- **Task instructions**: How many lines in the records below hold the string "idle"? Please answer with the number and nothing more.
BEGIN
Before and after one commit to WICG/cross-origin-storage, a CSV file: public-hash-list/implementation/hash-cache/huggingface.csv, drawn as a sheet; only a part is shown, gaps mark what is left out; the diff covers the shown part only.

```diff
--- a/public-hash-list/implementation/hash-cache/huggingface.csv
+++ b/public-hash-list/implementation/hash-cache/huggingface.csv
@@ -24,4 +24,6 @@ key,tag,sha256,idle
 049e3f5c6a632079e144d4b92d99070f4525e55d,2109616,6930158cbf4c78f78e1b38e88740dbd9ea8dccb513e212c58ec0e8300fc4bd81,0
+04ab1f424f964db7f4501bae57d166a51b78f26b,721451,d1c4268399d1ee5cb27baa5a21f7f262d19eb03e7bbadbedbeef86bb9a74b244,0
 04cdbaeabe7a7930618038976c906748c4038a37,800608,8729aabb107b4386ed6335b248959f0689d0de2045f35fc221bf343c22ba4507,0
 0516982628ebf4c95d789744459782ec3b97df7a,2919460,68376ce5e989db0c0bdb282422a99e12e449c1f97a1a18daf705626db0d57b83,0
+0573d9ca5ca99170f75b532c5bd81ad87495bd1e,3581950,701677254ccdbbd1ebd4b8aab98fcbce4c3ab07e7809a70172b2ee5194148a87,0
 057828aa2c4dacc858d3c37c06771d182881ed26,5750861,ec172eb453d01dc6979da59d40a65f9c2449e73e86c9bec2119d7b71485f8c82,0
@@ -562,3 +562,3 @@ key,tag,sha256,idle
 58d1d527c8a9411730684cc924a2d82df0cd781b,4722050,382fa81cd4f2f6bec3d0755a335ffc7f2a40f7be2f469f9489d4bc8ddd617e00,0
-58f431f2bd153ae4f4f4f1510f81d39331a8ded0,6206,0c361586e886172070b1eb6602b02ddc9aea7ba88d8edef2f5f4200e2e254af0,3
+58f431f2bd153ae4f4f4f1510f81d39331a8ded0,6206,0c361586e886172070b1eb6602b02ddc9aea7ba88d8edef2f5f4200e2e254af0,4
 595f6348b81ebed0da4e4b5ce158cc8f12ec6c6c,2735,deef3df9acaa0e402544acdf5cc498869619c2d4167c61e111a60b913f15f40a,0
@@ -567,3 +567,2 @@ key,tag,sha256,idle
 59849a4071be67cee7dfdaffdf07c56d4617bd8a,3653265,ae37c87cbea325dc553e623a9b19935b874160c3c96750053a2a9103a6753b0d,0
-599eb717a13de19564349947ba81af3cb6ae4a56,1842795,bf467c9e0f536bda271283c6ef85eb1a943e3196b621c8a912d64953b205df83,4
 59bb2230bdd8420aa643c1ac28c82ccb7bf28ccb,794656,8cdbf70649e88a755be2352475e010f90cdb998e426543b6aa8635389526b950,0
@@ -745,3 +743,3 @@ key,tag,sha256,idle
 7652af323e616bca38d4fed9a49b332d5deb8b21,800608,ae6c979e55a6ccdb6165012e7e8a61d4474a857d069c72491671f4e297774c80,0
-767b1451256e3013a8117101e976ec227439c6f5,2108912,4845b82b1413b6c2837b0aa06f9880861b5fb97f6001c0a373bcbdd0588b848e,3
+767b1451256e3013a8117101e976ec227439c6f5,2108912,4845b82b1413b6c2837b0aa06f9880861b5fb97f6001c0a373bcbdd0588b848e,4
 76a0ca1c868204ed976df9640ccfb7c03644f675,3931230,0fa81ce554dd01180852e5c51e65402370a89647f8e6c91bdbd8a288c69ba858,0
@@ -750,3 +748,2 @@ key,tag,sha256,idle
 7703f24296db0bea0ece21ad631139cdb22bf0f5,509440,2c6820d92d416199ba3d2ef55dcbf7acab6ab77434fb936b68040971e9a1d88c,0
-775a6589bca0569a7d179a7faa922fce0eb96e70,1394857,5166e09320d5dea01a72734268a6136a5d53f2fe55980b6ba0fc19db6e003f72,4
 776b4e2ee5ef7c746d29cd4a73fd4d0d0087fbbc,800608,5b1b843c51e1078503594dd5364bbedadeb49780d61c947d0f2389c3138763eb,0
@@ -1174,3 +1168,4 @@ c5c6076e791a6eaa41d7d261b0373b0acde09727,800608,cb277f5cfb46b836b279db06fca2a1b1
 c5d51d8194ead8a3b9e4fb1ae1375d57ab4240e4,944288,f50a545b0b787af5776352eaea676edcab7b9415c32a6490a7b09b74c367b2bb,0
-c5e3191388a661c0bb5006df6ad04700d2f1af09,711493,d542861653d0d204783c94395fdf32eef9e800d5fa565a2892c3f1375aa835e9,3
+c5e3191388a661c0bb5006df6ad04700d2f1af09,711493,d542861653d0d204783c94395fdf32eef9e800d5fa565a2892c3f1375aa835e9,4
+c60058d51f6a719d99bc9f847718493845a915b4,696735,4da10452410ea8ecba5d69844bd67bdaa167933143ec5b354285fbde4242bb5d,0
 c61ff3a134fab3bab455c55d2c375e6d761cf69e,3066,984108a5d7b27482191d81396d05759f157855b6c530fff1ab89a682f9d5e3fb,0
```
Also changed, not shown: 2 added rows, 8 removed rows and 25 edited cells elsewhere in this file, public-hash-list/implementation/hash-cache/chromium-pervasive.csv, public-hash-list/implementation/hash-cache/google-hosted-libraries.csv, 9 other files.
END
BEGIN
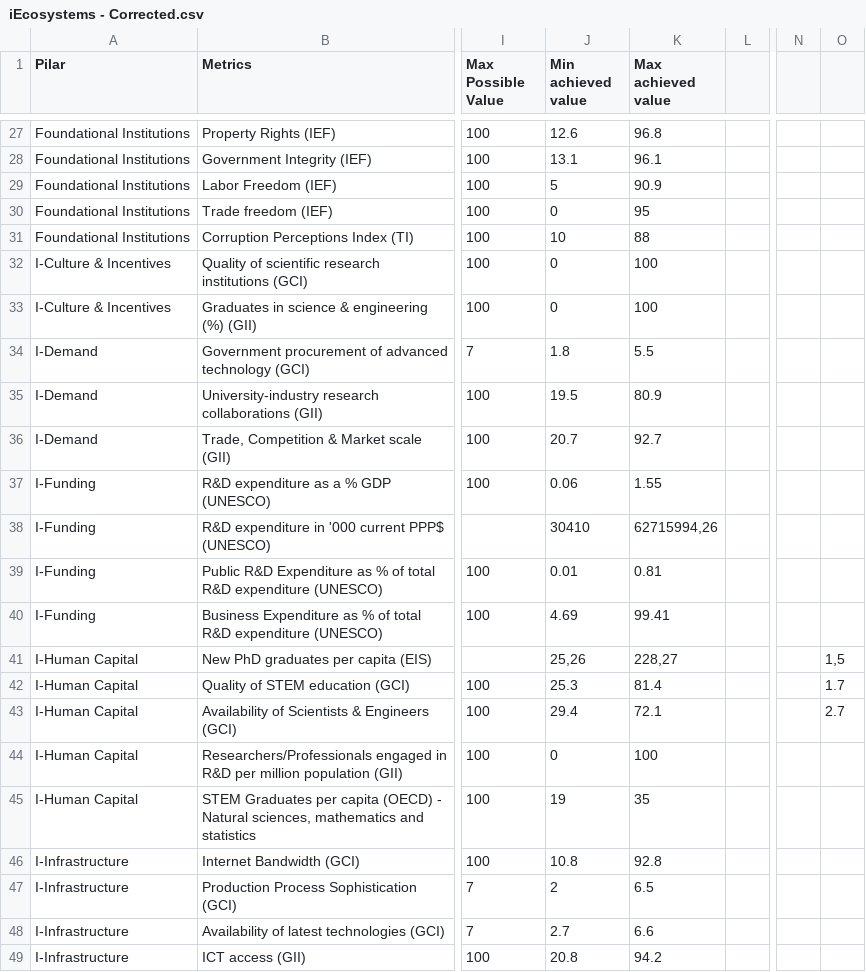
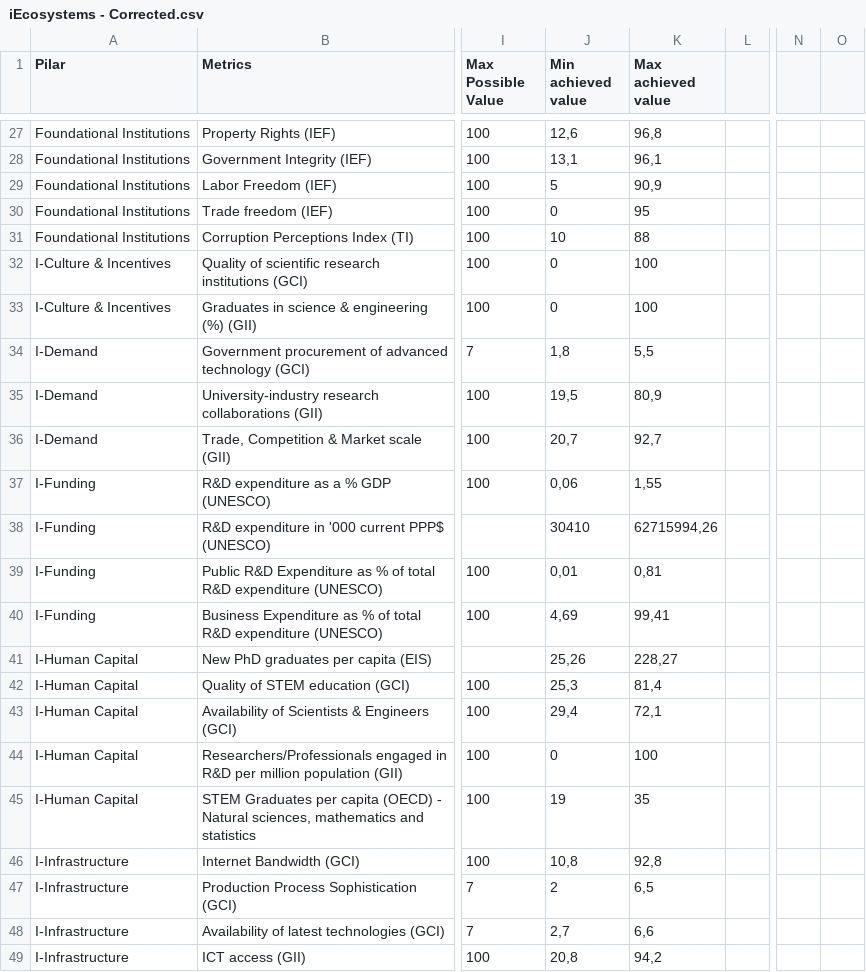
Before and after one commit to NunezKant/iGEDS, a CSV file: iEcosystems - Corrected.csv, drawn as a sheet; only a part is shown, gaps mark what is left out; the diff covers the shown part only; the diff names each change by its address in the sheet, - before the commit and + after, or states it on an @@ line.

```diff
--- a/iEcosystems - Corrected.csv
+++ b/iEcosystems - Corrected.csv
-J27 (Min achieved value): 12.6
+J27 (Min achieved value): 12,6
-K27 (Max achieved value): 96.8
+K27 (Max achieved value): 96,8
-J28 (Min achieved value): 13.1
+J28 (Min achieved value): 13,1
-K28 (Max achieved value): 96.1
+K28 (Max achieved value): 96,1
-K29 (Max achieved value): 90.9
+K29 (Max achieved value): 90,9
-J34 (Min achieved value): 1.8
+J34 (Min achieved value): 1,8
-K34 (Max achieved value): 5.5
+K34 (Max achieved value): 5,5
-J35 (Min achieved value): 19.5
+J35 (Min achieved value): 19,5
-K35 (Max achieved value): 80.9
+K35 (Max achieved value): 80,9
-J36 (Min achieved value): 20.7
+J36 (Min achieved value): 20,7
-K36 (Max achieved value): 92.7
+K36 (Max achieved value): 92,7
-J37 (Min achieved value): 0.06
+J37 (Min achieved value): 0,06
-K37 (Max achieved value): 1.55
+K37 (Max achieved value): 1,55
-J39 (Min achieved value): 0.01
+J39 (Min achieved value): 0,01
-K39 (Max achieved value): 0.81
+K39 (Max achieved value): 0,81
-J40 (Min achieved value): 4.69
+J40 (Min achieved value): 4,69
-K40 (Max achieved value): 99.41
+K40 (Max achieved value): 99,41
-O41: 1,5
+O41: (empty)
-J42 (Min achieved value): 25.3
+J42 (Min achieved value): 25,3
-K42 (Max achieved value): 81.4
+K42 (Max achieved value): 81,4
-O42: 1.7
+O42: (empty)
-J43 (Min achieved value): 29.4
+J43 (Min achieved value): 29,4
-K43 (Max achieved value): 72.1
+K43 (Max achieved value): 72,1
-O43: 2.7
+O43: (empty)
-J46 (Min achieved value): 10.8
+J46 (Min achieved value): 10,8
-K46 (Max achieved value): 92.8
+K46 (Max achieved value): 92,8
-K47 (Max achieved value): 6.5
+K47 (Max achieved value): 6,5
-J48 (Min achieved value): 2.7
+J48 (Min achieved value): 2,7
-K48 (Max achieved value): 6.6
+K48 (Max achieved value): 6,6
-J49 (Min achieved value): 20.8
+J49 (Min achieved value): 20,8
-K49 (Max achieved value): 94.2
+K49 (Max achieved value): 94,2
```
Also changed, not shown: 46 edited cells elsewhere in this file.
END
- **Task solution**: 5